WORK INSTRUCTIONS — Show each line of the records in which the word "empty" occurs.

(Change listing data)
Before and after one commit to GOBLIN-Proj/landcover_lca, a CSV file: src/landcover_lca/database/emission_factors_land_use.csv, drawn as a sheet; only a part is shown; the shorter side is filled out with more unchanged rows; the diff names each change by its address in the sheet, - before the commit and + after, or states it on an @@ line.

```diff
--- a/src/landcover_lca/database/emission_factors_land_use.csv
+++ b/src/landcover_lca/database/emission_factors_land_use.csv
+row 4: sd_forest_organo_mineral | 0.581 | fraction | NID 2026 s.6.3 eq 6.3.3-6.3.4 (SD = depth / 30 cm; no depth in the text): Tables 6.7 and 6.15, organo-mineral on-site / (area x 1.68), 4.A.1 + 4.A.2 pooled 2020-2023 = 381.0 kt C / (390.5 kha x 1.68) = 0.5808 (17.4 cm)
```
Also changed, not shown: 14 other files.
---
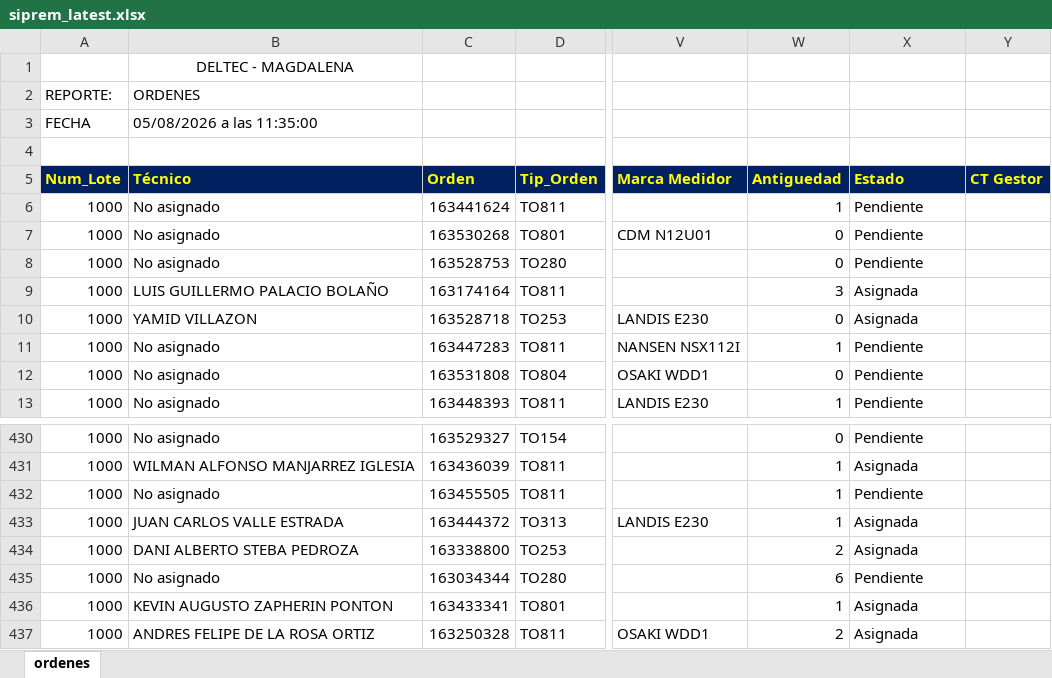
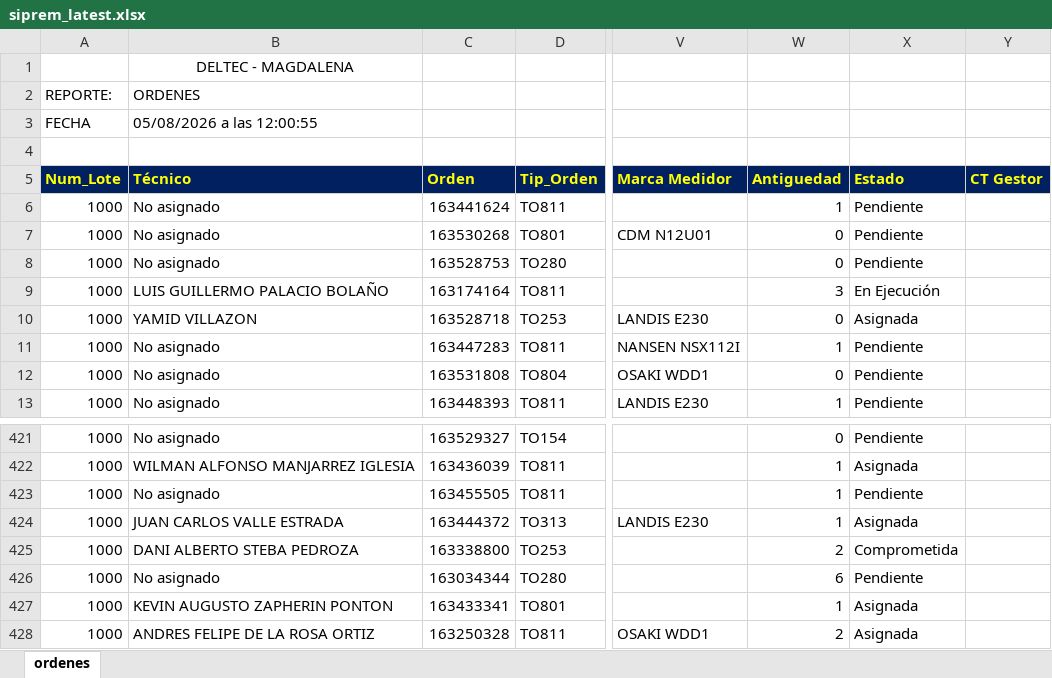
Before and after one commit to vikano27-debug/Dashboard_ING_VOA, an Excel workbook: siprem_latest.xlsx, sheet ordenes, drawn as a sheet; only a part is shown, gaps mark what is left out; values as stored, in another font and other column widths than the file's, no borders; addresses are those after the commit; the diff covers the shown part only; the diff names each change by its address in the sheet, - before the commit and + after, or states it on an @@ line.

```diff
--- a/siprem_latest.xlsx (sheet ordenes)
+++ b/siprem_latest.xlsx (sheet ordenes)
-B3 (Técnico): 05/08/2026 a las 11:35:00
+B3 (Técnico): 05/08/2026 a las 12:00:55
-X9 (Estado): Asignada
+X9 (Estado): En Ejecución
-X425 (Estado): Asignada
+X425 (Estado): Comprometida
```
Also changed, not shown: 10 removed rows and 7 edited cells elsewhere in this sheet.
...
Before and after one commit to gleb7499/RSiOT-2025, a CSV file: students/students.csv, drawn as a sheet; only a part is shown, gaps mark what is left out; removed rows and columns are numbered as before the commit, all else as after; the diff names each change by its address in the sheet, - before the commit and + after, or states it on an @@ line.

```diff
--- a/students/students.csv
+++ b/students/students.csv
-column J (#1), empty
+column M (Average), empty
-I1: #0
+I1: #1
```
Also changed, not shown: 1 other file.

RESULT OF THIS EXERCISE —
-column J (#1), empty
+column M (Average), empty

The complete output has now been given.